Piet Louw, their youngest son, nostalgically shows a photo of himself at the last sheep-shearing job he did in the region in 2009.
“That life was not so bad, as they say. At least we had work. Here there is nothing for us now.”
The difficulty of finding work in town keeps Liesbet Booysen and her family from migrating to Colesberg. Sitting on a paint drum in the dust, she lists six farms surrounding Garings Outspan where the family can count on old connections for periodic “los werk [odd jobs]”. Colesberg, with its bottomless labour supply, is 50km away so men like her partner stand a better chance of sporadic employment staying where they are. But even so, weeks may pass with no work and no pay, she says.
Thanks to the Hantam Community Education Trust, which provides support and schooling for poor rural children, the couple’s kids have the chance of an education previously not available to families living on the Karoo’s social margins. Breyten and his younger sister are in grades one and R respectively. Their parents are proud to display the children’s drawings and colouring-in books – proof that they are being formally educated.

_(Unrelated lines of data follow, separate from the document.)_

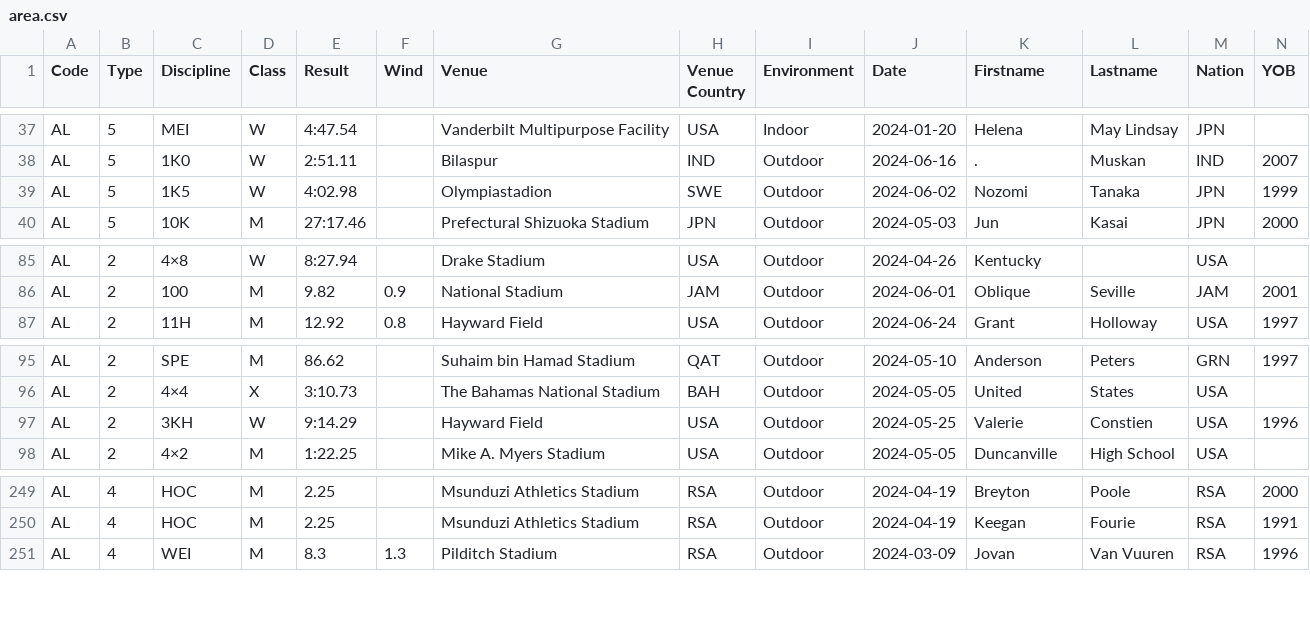
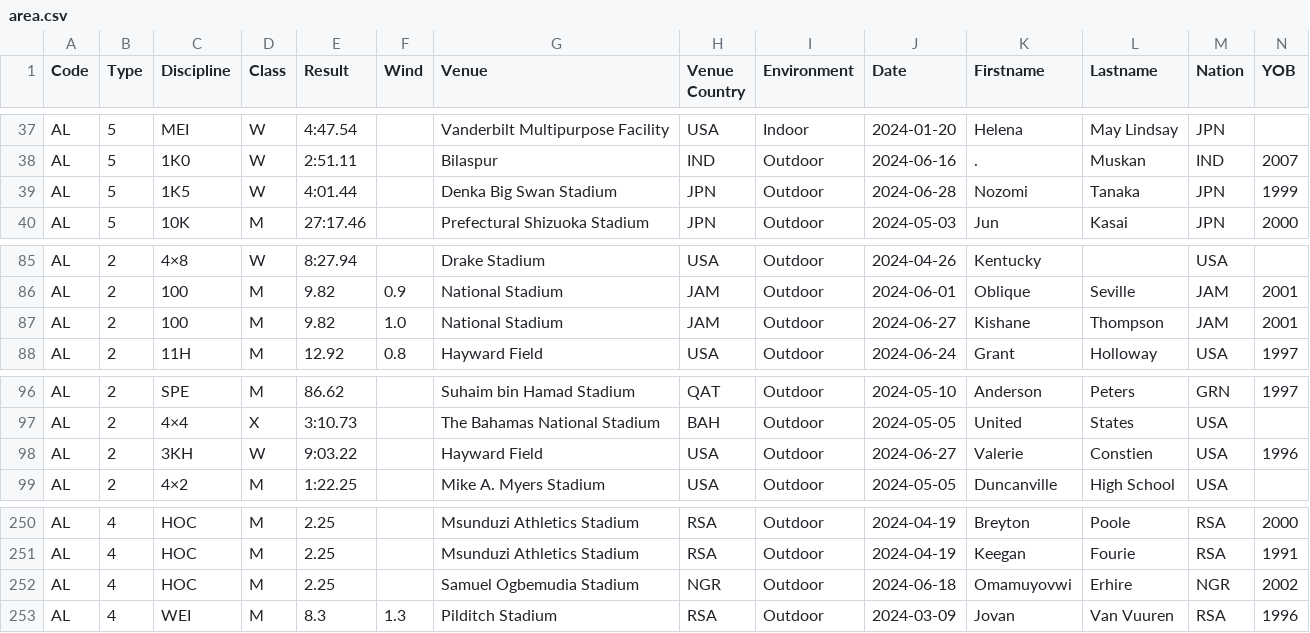
Before and after one commit to nimarion/records, a CSV file: leads/senior/area.csv, drawn as a sheet; only a part is shown, gaps mark what is left out; addresses are those after the commit; rows hold the shown columns only; the diff names each change by its address in the sheet, - before the commit and + after, or states it on an @@ line.

```diff
--- a/leads/senior/area.csv
+++ b/leads/senior/area.csv
-E39 (Result): 4:02.98
+E39 (Result): 4:01.44
-G39 (Venue): Olympiastadion
+G39 (Venue): Denka Big Swan Stadium
-H39 (Venue Country): SWE
+H39 (Venue Country): JPN
-J39 (Date): 2024-06-02
+J39 (Date): 2024-06-28
+row 87: AL | 2 | 100 | M | 9.82 | 1.0 | National Stadium | JAM | Outdoor | 2024-06-27 | Kishane | Thompson | JAM | 2001
-E98 (Result): 9:14.29
+E98 (Result): 9:03.22
-J98 (Date): 2024-05-25
+J98 (Date): 2024-06-27
+row 252: AL | 4 | HOC | M | 2.25 |  | Samuel Ogbemudia Stadium | NGR | Outdoor | 2024-06-18 | Omamuyovwi | Erhire | NGR | 2002
```
Also changed, not shown: leads/u20/area.csv.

Karretjie children Sussie Joggem and Breyten Booysen play at the reservoir. (Daneel Knoetze)
But the potential for learning through the education trust is limited by chronic alcohol abuse. Hannah Mthembu, a teacher at the trust, is concerned about the home environment and development of children in poor, off-the-grid communities like Garings.
Dealing with learning disabilities associated with foetal alcohol syndrome in her pupils is a daily challenge of her work.
“Pregnant women still have this belief that alcohol doesn’t make a difference to the development of their child,” says Mthembu. “People now know what Aids is, yes, because there was a huge campaign to educate these rural people. But people have not been taught about [foetal alcohol syndrome] in the same way. It does unbelievable damage to these kids; they struggle. It’s so, so sad because the child has been hurt without deserving it.
“So, what we are trying to do is to empower these kids now, so that one day they can make a better choice for when they have children.”
Booysen also wants the best for her children, and she believes the old life of veld and road is best.
“We have a place in town. But that is not the life we have come to know. I like the veld and the donkeys. I know nothing of electric lights and taps and warm water. It is a fire and a wind pump that I know. I did not need those fancy things when I was young and I still feel young. Maybe one day when we are old people and cannot work it will be different, but not yet.”
The sources interviewed for this article are protagonists in Move: The Lost Carts of the Karoo, a forthcoming documentary film by Timothy Gabb. The film, which is supported by playwright Athol Fugard, is being produced independently and relies on crowdfunding. To find out more or to support the project, visit facebook.com/karretjiemense or gabfly.co.za.
This article was originally published by GroundUp.